Tuesday, September 15, 2009

Claytons of Spartanburg

As noted in a previous post to this blog, I believe that the Thompson Clayton found in Itawamba County belongs to the Claytons of extreme northwestern Spartanburg County. Thompson was likely the son of an elder Thompson Clayton who lived along Motley's Creek and Easley's Creek close to the border with North Carolina. Other Clayton men who lived in this area were Gowen Clayton Jr., Gowen Clayton Sr., Sampson Clayton, Augustus Clayton, Ransom Clayton, Solomon Clayton and others. These names are found on deed records together, signifying a close connection to one another although the exact relationship is as yet unknown.

Augustus Clayton was a well-known Primitive Baptist preacher who served several churches in northern Spartanburg and Greenville counties, including Holly Spring Church where Thompson Clayton is found in the record book as a member of the constitution committee in 1834 and Sampson Clayton joined as a member in 1846. Augustus, also found as Austin and Augustine, moved to Kentucky about 1810.

There is another, younger Augustus Clayton found in Spartanburg County. His name appears in deed records as a witness or as an adjacent landowner to Thompson, Ransom and the others. This Augustus left South Carolina between 1843 and 1846 . In the 1850 census Augustus was in Gilmer County, Georgia (formed out of Cherokee) notably with a 19 year old son named Thompson and a 4 year old son named Nathaniel.

Sampson Clayton moved to Cherokee County, Georgia before 1850 to what eventually became part of Forsyth County. He is found in Division 15 of Cherokee County in the 1850 census, as is the younger Thompson Clayton, Jr. who later moved to Itawamba County. Although the two men were not shown as living next to each other in the census record, it is significant that they are found there together. Also in the same county and division is a similarly-aged Seward Clayton although Clayton researchers indicate that Seward is connected to the set of Claytons that lived around Mooreville in extreme western Itawamba County, now Lee County.

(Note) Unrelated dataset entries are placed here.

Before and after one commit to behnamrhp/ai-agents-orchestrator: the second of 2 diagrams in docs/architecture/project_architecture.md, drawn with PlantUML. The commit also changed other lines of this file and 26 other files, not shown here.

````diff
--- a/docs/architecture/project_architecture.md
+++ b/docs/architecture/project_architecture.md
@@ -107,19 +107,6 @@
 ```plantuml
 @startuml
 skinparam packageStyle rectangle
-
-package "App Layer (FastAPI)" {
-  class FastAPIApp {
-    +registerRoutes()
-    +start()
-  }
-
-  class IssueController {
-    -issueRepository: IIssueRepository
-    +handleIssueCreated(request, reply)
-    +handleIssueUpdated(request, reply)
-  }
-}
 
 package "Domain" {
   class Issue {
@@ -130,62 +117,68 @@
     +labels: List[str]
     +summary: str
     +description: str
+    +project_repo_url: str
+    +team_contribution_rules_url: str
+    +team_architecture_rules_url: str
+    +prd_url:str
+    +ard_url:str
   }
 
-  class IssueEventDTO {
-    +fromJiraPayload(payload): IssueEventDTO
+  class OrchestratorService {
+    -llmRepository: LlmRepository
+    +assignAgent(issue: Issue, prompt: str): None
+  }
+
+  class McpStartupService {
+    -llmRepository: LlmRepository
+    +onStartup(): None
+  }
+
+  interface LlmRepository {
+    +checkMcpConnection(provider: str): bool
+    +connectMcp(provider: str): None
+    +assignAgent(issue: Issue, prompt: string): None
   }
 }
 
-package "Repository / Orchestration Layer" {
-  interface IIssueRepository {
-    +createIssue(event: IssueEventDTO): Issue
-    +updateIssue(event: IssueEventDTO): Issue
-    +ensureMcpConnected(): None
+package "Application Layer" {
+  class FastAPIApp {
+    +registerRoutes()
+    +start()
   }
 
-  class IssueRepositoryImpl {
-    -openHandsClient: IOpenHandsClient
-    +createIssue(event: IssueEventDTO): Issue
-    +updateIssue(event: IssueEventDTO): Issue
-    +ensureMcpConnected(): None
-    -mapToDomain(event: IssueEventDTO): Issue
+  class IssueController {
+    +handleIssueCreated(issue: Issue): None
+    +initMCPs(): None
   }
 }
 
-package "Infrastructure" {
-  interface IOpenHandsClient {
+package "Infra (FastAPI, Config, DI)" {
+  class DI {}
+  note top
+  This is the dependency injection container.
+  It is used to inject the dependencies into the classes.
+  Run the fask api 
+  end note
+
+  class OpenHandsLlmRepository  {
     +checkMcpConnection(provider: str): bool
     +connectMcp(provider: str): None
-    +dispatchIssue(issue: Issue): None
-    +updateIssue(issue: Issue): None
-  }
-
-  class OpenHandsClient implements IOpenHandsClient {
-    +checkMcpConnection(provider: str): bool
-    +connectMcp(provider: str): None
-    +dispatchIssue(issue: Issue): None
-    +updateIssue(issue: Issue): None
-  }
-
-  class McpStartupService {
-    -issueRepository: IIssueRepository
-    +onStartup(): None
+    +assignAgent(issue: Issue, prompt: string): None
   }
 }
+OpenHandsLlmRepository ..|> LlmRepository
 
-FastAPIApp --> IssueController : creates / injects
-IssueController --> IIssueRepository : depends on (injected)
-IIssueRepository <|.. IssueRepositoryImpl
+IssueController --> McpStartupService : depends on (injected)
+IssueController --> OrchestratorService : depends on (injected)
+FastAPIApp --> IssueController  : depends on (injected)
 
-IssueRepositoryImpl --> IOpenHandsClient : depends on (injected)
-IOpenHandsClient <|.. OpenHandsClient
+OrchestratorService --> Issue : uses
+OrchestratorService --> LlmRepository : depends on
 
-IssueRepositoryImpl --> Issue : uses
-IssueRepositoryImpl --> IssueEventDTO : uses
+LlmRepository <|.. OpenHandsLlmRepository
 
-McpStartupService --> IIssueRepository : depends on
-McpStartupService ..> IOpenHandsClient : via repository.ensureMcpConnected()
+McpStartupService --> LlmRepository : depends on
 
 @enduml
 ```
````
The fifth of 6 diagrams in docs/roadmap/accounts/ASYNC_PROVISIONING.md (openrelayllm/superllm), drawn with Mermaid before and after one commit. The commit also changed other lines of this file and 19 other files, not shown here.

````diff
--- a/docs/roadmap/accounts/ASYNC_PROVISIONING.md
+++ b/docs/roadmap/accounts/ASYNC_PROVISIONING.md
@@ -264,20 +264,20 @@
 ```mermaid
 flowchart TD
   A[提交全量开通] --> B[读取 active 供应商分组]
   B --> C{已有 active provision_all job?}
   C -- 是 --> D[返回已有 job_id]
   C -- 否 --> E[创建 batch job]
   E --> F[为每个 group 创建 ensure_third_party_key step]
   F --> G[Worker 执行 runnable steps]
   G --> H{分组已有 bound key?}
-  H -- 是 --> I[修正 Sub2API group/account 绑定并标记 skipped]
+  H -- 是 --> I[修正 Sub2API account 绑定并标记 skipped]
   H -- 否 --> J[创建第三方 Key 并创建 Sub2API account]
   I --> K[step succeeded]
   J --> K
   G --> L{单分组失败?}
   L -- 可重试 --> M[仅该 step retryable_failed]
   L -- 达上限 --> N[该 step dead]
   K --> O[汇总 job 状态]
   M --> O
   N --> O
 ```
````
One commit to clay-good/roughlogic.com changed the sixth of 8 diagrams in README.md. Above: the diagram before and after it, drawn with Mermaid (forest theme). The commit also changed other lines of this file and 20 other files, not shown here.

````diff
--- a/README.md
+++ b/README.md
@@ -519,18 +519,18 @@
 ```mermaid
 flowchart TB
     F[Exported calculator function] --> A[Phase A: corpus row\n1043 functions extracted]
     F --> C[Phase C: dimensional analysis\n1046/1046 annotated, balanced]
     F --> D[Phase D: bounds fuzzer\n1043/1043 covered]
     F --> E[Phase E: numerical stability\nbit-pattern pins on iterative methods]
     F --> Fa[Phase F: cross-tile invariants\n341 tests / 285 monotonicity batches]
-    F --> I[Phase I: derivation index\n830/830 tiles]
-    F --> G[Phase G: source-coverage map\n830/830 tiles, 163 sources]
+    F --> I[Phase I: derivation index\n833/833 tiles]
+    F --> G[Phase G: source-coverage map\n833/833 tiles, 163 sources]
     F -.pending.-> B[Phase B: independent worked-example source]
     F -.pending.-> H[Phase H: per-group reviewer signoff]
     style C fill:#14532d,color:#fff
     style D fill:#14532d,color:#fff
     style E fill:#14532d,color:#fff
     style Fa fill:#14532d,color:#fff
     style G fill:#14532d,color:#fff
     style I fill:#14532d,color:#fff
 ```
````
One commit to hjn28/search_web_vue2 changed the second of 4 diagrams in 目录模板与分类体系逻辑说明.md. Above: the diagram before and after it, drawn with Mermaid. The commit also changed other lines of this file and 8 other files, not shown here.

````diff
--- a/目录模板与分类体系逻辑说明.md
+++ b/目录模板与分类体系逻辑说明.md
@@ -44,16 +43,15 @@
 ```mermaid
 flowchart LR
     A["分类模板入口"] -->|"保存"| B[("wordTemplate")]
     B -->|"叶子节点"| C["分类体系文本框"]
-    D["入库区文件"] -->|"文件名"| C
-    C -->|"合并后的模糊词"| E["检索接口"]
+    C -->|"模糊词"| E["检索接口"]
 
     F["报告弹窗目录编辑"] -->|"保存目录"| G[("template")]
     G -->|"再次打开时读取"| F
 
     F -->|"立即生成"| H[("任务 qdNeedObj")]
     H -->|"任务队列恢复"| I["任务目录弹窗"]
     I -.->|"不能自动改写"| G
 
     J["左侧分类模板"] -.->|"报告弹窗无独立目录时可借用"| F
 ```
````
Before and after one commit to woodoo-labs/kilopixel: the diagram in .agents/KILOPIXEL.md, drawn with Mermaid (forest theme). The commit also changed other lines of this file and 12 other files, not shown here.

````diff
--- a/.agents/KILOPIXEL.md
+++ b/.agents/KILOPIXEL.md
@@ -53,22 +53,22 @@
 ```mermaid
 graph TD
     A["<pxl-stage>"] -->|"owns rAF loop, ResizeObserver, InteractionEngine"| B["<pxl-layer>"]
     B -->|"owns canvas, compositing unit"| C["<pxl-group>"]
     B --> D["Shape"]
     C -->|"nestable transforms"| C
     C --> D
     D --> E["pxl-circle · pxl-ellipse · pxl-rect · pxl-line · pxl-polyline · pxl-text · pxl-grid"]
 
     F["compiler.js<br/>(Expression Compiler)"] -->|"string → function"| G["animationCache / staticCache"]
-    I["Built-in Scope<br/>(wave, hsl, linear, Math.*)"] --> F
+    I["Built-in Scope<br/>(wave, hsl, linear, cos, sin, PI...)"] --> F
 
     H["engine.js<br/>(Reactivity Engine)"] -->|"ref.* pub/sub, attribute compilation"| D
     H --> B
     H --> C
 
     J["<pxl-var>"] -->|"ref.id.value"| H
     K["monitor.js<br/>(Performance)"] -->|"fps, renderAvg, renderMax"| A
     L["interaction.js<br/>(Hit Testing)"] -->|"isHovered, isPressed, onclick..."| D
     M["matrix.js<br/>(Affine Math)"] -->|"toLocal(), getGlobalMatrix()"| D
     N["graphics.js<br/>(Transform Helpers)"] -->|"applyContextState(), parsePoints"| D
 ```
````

Ransom Clayton is found in the 1830 census living next to Sampson in Spartanburg County (Sampson named a son Ransom). Ransom moved to Pontotoc County, Mississippi before 1850. Records show that he sold his land in Spartanburg County in 1835 in a transaction witnessed by an Augustus Clayton (not the one who moved to Kentucky, but a namesake), moved to Alabama, and then to Mississippi around 1845. Ransom witnessed an 1830 deed of conveyance from Thompson Clayton (Sr) to Augustus Clayton for land on Motley Creek.

Gowen Clayton, Sr. is the old man of the bunch, possibly the father of some or all of these men. I believe him to be the father of Thompson Sr. since the two men are found practically side by side in several census records, along with Gowen Clayton, Jr. Gowen Sr. and Thompson also owned land adjacent to each other according to deed records.

Solomon Clayton has been indicated to be the son of Gowen Clayton, Jr. Gowen Jr. and Solomon Clayton, unlike some of the other Clayton men, stayed in Spartanburg County.

More research is needed to determine how these Clayton families connect. Hopefully, if I keep picking at the threads, the puzzle will unravel. The research get confusing when you realize that there were another Sampson and Solomon Clayton, brothers born in Tennessee, who were of the same age and lived in the same area of Alabama as some of our Claytons. How do they fit into the picture? Maybe time will tell.


Anonymous said...

Augustus Clayton (born about 1805 in South Carolina) has his family in the 1850 Gilmer County, Georgia census, is in the 1860 Jackson County, Alabama census. Several of his children are then on the 1870 Middle, Franklin County, Arkansas census.

Kerry Clayton said...

Sampson Clayton is my direct descendant. He had two brother's Solomon and Richard E. Clayton. Their parents are unknown?
Any light you can shed on this?